• _WHAT YOU SHOULD DO_
Copy each line below that includes "html".

==========

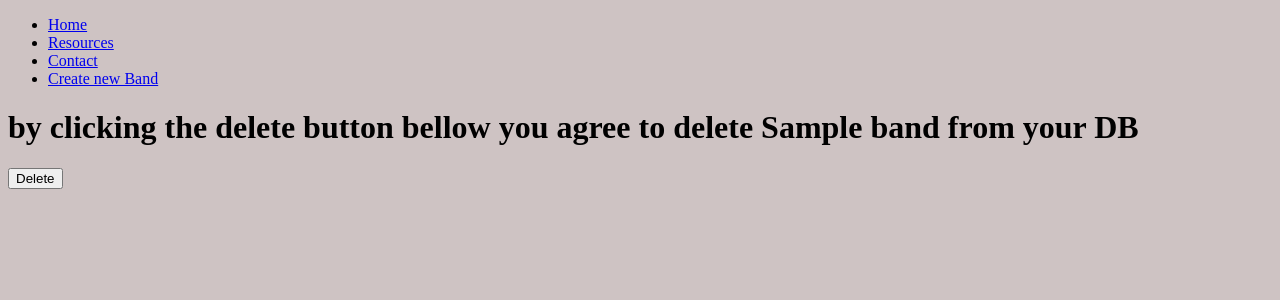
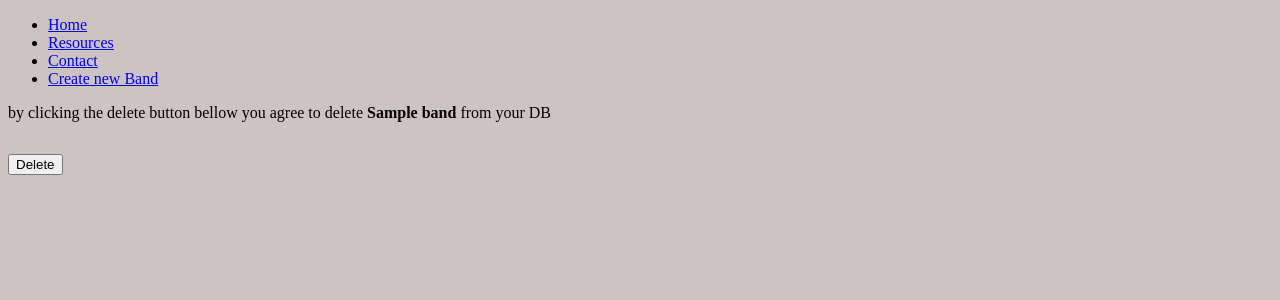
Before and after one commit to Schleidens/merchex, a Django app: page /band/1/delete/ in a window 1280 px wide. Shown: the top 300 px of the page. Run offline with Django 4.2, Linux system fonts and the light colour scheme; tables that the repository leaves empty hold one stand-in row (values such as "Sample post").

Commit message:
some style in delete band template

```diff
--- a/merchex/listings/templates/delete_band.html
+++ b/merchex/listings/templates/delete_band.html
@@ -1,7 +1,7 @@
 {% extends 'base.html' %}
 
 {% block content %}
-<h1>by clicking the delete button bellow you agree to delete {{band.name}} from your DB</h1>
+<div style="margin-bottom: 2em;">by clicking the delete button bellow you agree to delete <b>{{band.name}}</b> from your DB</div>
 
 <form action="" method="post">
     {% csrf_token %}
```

==========

• _WRITTEN ANSWER_
--- a/merchex/listings/templates/delete_band.html
+++ b/merchex/listings/templates/delete_band.html
 {% extends 'base.html' %}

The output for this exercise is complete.